McFerrin, Simon sing improv at NY Lincoln Center
FILE - In this Jan. 27, 2010 file photo, Bobby McFerrin performs at the jazz festival in Kiev, Ukraine. Paul Simon probably never had a vocal partner quite like Bobby McFerrin, who coaxed him onstage for an impromptu performance of a Simon and Garfunkel hit _ the highlight of opening night of Jazz at Lincoln Center's 25th anniversary season, Friday, Sept. 14, 2012 in New York. (AP Photo/Efrem Lukatsky, File)
NEW YORK (AP) — Are you ready for Simon and McFerrin?
Paul Simon probably never had a vocal partner quite like Bobby McFerrin, who coaxed him onstage for an impromptu performance of a Simon and Garfunkel hit — the highlight of opening night of Jazz at Lincoln Center's 25th anniversary season.
In his unique style, McFerrin had just started singing "Scarborough Fair" at Thursday night's concert — singing the lyrics while using his voice as a musical accompaniment — when he suddenly stopped to say that someone had spotted Simon in the audience.
"I don't know really how you feel about improv, but there's an extra microphone over there," he said to Simon.
Simon initially demurred. But with the audience cheering, McFerrin said in a high-pitched falsetto: "I just think you can sing this one better than I can."
"How could you do that to me," Simon said good-naturedly as he joined McFerrin onstage at the Rose Theater for an unexpected guest turn.
McFerrin quickly proved that he's no Art Garfunkel, whose tight vocal harmonies with Simon turned "Scarborough Fair" and other songs into '60s hits.
Simon quickly adjusted to McFerrin's loose, irreverent style as they echoed each other's lines, broke up the lyrics and adapted their singing to saxophonist Ted Nash's arrangement of the Simon song for the Jazz at Lincoln Center Orchestra.

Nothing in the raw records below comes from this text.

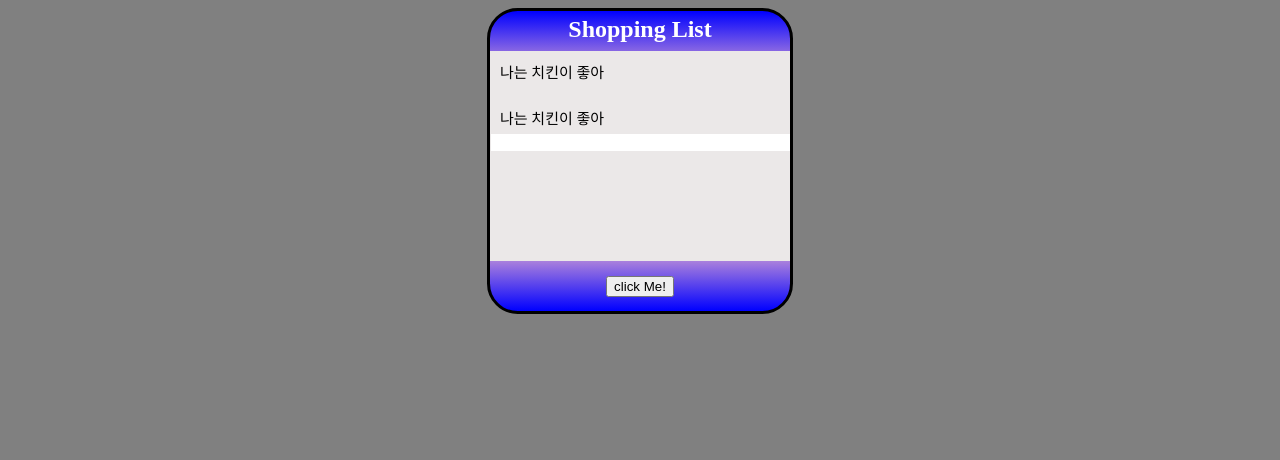
Repository: DevMinwoo-Jung/JavaScript101
Page: WebApIs/shoppingApp/index.html
An editor plug-in stored every save of this project. The page is shown before and after the next save, followed by the edit.
The browser window is 1280 px wide. The pictures show the whole page.

Above is the page before, as saved 2021-06-14 11:35:02.

After the next save:
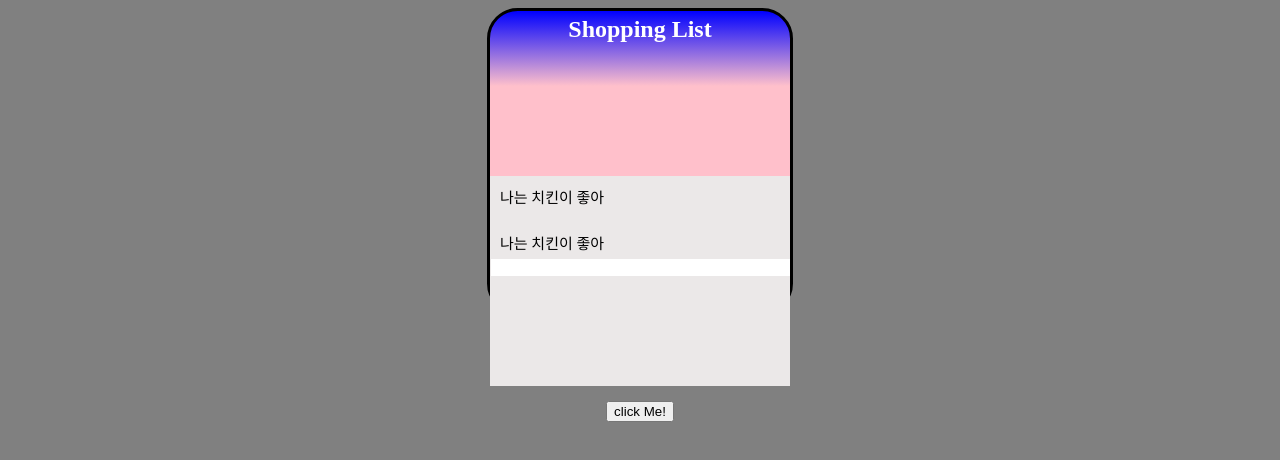
Saved 16 s later.
--- a/WebApIs/shoppingApp/style.css
+++ b/WebApIs/shoppingApp/style.css
@@ -31,6 +31,7 @@
 .item__list {
   height: 210px;
   background-color: var(--background-color);
+  margin-top: 140px;
 }
 
 .item__list p {

After the save that followed:
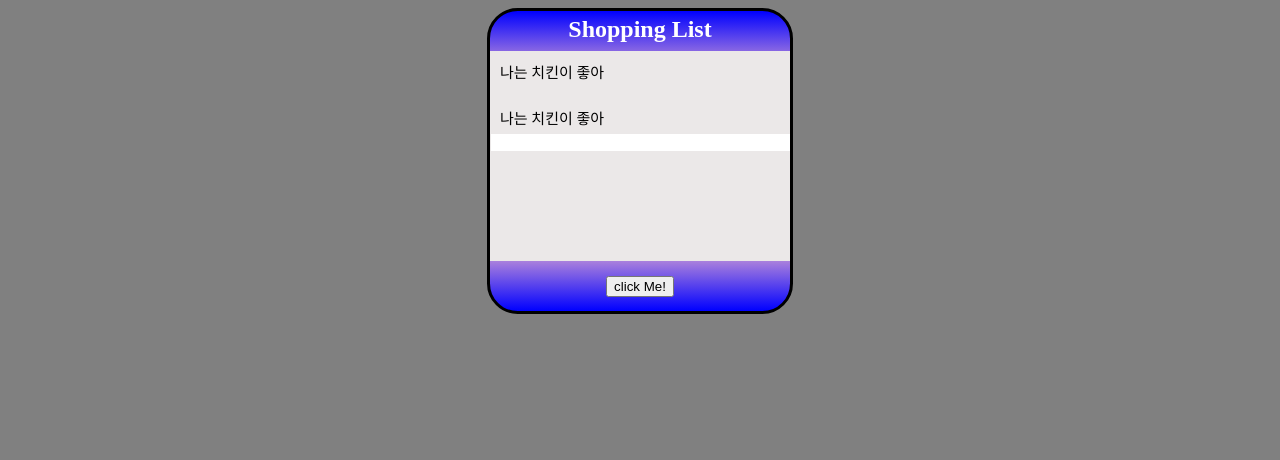
Saved 6 s later.
--- a/WebApIs/shoppingApp/style.css
+++ b/WebApIs/shoppingApp/style.css
@@ -31,7 +31,6 @@
 .item__list {
   height: 210px;
   background-color: var(--background-color);
-  margin-top: 140px;
 }
 
 .item__list p {
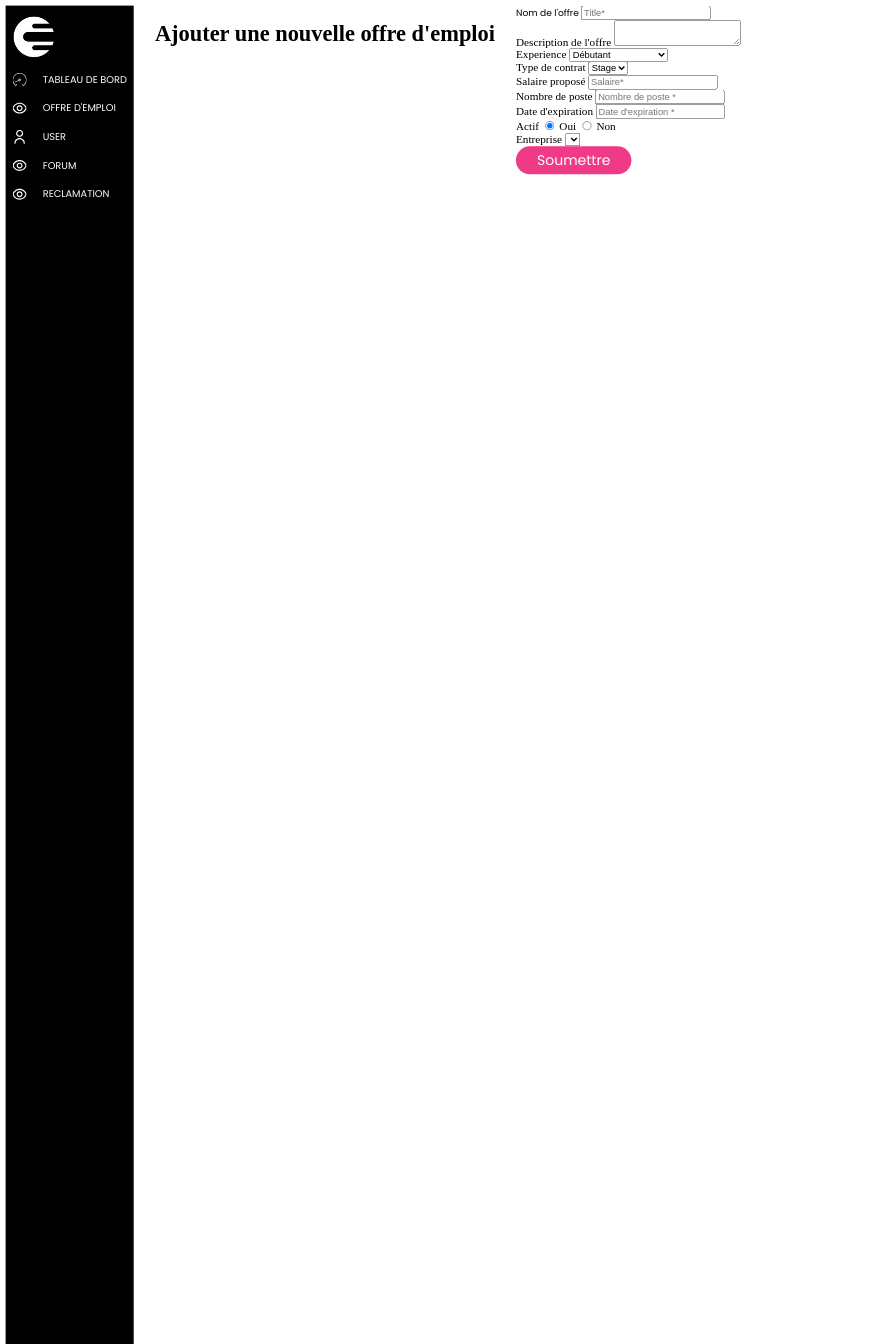
Repository: sophiegafsi/web
Page: http://localhost/admin/index.php?controller=joboffer&action=add
An editor plug-in stored every save of this project. The page is shown before and after the next save, followed by the edit.
The browser window is 1280 px wide. The pictures show the part of the page from y = 0 to 1920 px (the page is 2916 px tall), at 70% of full size.
The page is run by PHP 8.4 with error messages shown; the project is at /var/www/html/. Queries for data that is not in the repository find no rows.

Above is the page before, as saved 2024-05-05 22:03:48.

After the next save:
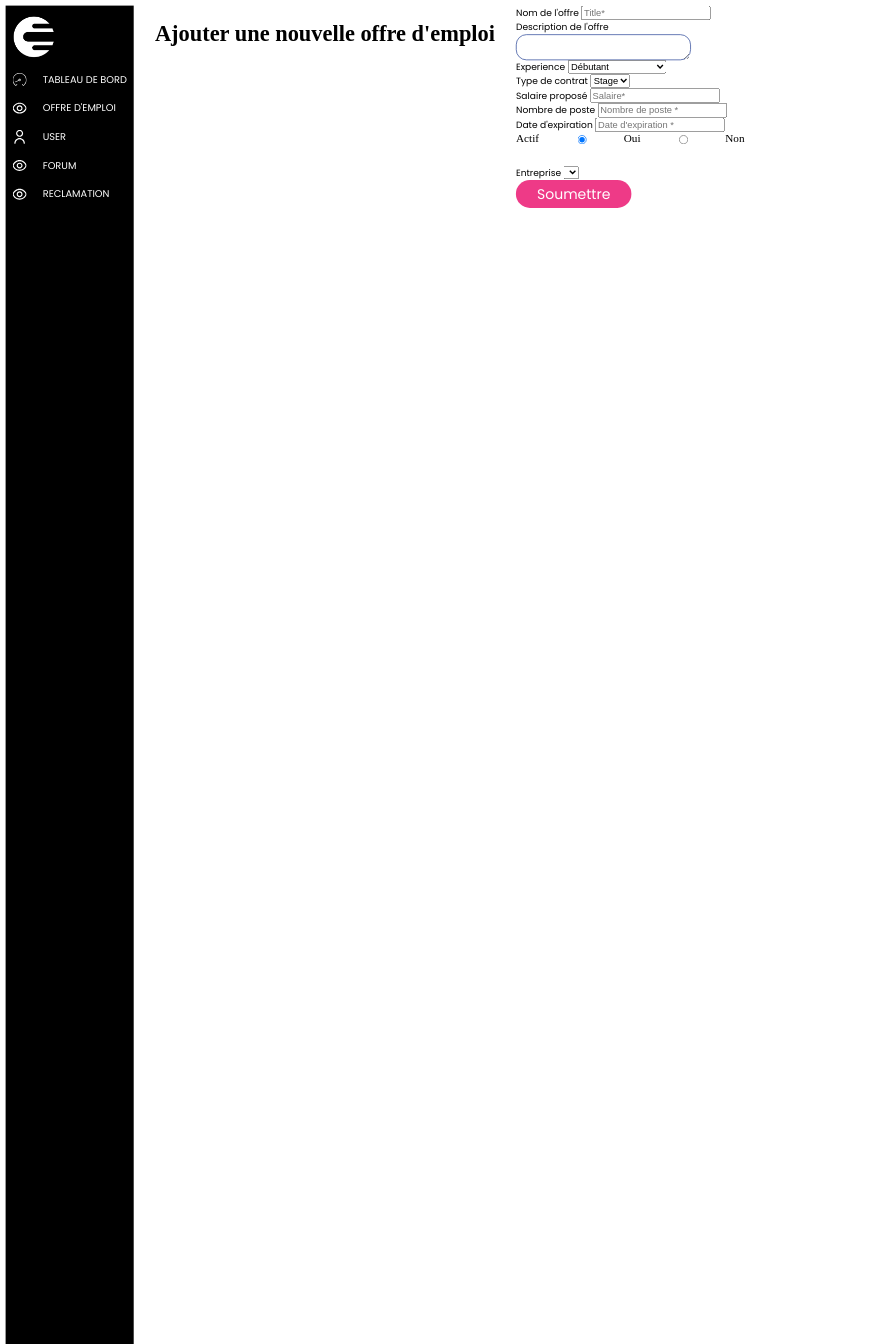
Saved 93 s later.
--- a/view/admin/job_offer/add.php
+++ b/view/admin/job_offer/add.php
@@ -11,16 +11,16 @@ if(isset($errors)){
 }
 ?>
 
-    <form action="" method="post" class="joboffer-form">
+<form action="" method="post" class="joboffer-form">
         <div  class="style-form-input">
             Nom de l'offre
             <input type="text" name="title" placeholder="Title*" required value="<?php if(isset($_POST['title'])) echo $_POST['title']; ?>">
         </div>
-        <div>
+        <div class="style-form-input">
             Description de l'offre
             <textarea name="description"><?php if(isset($_POST['description'])) echo $_POST['description']; ?></textarea>
         </div>
-        <div>
+        <div class="style-form-input">
             Experience
             <select name="experience">
                 <option value="Débutant" <?php if(isset($_POST['experience']) && $_POST['experience'] == 'Débutant') echo 'selected'; ?>>Débutant</option>
@@ -30,7 +30,7 @@ if(isset($errors)){
             </select>
         </div>
 
-        <div>
+        <div class="style-form-input">
             Type de contrat
             <select name="contract_type">
                 <option value="Stage" <?php if(isset($_POST['contract_type']) && $_POST['contract_type'] == 'Stage') echo 'selected'; ?>>Stage</option>
@@ -39,25 +39,25 @@ if(isset($errors)){
                 <option value="CDI" <?php if(isset($_POST['contract_type']) && $_POST['contract_type'] == 'CDI') echo 'selected'; ?>>CDI</option>
             </select>
         </div>
-        <div>
+        <div class="style-form-input">
             Salaire proposé
             <input type="text" name="salary" placeholder="Salaire*" required value="<?php if(isset($_POST['salary'])) echo $_POST['salary']; ?>">
         </div>
 
-        <div>
+        <div class="style-form-input">
             Nombre de poste
             <input type="text" name="vacant_jobs" placeholder="Nombre de poste *" required  value="<?php if(isset($_POST['vacant_jobs'])) echo $_POST['vacant_jobs']; ?>">
         </div>
-        <div>
+        <div class="style-form-input">
             Date d'expiration
             <input type="text" name="expiration_date" placeholder="Date d'expiration *" required value="<?php if(isset($_POST['expiration_date'])) echo $_POST['expiration_date']; ?>">
         </div>
-        <div>
+        <div class="style-form-radio">
             Actif
             <input type="radio" name="active" value="1" checked> Oui
             <input type="radio" name="active" value="0" <?php if(isset($_POST['active']) && $_POST['active'] == 0) echo 'checked'; ?>> Non
         </div>
-        <div>
+        <div class="style-form-input">
             Entreprise
             <select name="recruiter_id">
                 <?php  ?>
@@ -72,11 +72,12 @@ if(isset($errors)){
             </select>
         </div>
 
-        <div>
+        <div class="style-form-input">
             <button type="submit" name="submit" value="1" class="btn-recrut">Soumettre</button>
         </div>
     </form>
 
+
     <?php
 include _PROJECT_DIR_.'/view/admin/layout/footer.php';
 ?>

As the audience gave a standing ovation, orchestra music director Wynton Marsalis joked: "Ok, Paul, I saw that. I'm shocked you did that."
The evening's program, "My Audio Biography," featured McFerrin reconnecting with what he considers touchstones in his musical life: spirituals taught to him by his father Robert McFerrin, the first black man to sing at the Metropolitan Opera; rhythm and blues and funk tunes; a movement from Beethoven's "Symphony No. 7," and bebop — Charlie Parker's "Donna Lee" that featured a rapid-fire vocalese-trumpet duo with Marsalis.
McFerrin chose not to perform his biggest pop commercial hit "Don't Worry Be Happy."